» Exercise details
Where does "flood" appear in the data? Return each line that holds it.

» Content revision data
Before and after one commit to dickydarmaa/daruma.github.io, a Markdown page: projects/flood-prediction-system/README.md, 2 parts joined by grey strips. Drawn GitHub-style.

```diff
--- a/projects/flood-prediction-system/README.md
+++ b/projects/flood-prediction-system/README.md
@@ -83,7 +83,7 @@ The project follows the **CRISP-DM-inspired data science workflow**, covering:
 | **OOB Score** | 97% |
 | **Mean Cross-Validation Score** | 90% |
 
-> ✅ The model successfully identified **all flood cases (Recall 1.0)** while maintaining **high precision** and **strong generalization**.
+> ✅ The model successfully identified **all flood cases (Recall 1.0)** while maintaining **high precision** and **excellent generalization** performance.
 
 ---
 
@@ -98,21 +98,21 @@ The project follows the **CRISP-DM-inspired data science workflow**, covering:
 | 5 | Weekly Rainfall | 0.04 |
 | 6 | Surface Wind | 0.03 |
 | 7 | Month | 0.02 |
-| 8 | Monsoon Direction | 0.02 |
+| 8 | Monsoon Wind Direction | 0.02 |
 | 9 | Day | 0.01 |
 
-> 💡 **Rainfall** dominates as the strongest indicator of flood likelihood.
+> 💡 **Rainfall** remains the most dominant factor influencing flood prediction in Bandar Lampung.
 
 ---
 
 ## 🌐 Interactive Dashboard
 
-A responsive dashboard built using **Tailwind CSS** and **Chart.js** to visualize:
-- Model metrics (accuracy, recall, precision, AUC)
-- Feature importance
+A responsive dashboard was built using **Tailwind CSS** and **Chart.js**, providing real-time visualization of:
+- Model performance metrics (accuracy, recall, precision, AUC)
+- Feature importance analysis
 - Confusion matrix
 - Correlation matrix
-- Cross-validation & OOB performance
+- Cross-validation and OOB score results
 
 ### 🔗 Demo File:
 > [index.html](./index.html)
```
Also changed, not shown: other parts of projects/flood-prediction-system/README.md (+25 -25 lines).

---

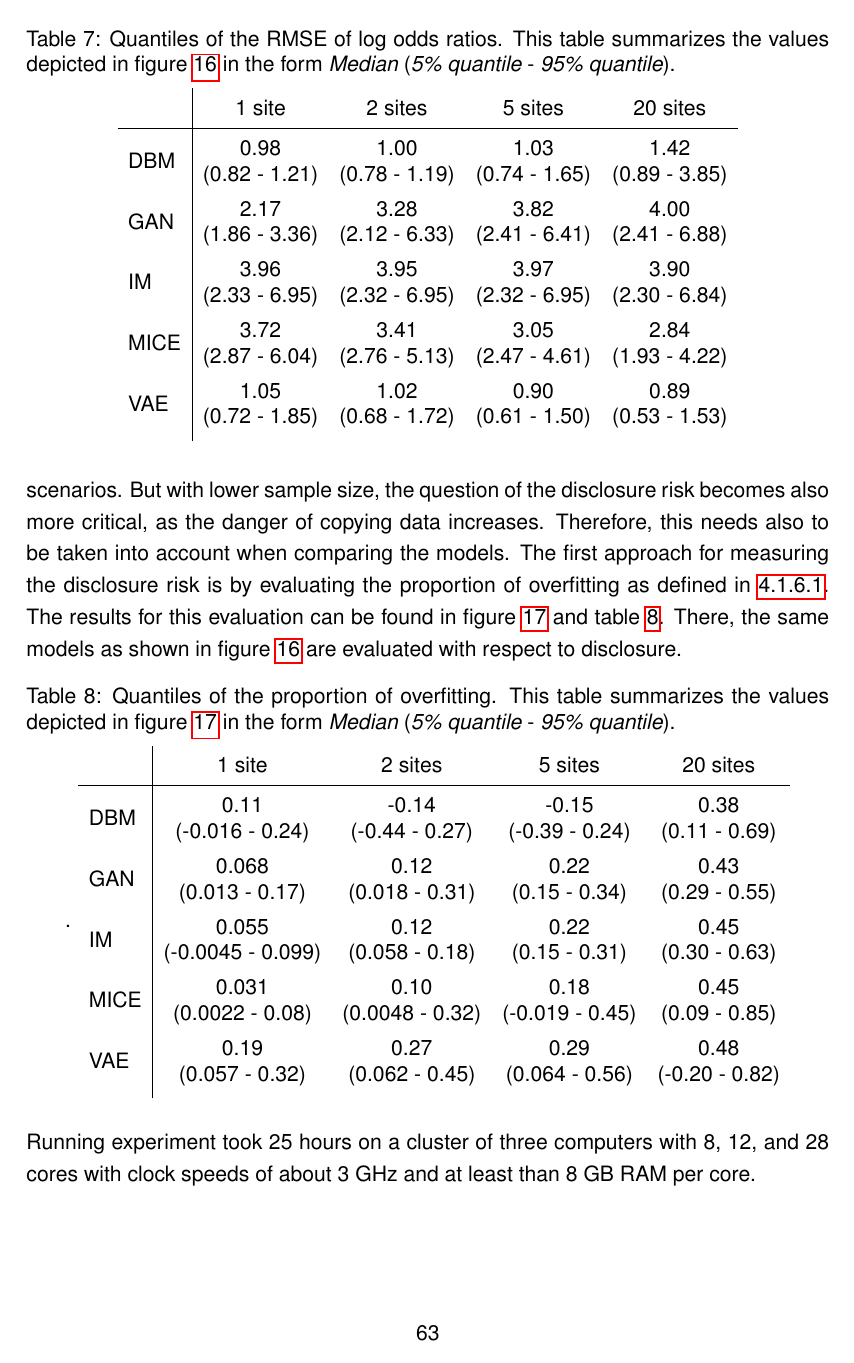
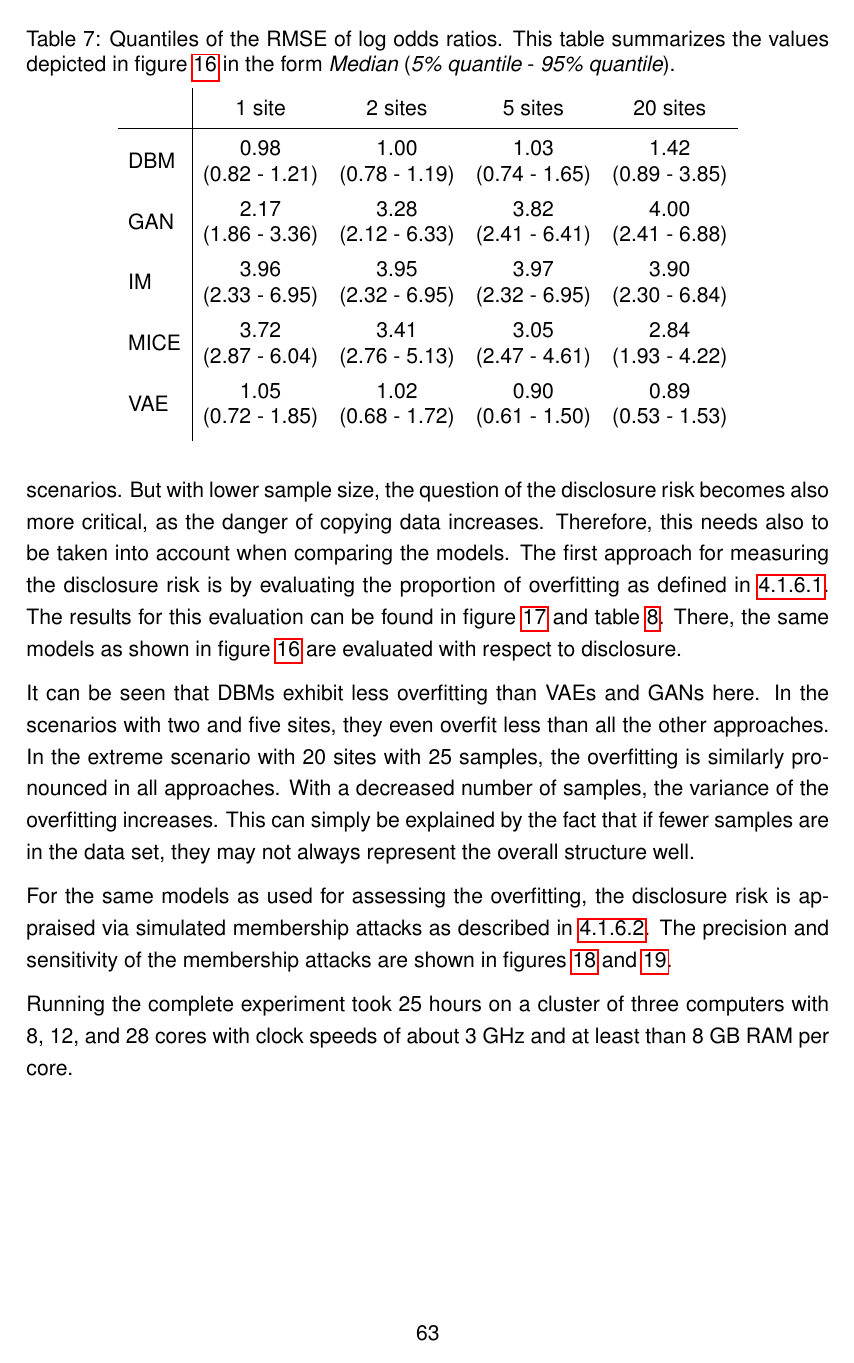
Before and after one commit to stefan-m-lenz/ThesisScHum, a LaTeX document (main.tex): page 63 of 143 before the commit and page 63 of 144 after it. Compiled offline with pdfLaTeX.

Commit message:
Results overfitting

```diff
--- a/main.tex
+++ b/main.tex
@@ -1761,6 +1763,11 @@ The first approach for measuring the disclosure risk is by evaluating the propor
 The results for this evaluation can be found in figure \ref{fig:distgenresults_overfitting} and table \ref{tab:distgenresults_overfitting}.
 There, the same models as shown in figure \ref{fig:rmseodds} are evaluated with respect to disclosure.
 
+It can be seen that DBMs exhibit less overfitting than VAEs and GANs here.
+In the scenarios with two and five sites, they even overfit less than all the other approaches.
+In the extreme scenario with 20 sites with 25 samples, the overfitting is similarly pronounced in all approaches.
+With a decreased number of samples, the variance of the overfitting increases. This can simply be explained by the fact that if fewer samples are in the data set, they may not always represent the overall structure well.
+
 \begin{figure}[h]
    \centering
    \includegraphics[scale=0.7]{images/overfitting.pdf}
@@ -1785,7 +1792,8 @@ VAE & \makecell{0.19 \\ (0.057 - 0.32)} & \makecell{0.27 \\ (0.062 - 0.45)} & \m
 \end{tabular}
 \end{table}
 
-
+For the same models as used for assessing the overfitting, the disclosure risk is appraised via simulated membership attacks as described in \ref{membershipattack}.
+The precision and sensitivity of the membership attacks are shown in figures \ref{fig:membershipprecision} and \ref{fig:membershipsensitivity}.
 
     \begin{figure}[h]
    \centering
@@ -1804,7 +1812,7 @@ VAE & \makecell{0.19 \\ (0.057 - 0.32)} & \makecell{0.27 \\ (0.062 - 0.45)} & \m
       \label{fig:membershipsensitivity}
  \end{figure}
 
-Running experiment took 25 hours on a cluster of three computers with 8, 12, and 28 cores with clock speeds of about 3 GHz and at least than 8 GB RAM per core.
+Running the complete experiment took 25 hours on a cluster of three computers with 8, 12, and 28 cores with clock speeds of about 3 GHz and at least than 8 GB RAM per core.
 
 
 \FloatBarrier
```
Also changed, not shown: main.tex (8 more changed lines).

» Written reply
Before and after one commit to dickydarmaa/daruma.github.io, a Markdown page: projects/flood-prediction-system/README.md, 2 parts joined by grey strips. Drawn GitHub-style.
--- a/projects/flood-prediction-system/README.md
+++ b/projects/flood-prediction-system/README.md
-> ✅ The model successfully identified **all flood cases (Recall 1.0)** while maintaining **high precision** and **strong generalization**.
+> ✅ The model successfully identified **all flood cases (Recall 1.0)** while maintaining **high precision** and **excellent generalization** performance.
-> 💡 **Rainfall** dominates as the strongest indicator of flood likelihood.
+> 💡 **Rainfall** remains the most dominant factor influencing flood prediction in Bandar Lampung.
Also changed, not shown: other parts of projects/flood-prediction-system/README.md (+25 -25 lines).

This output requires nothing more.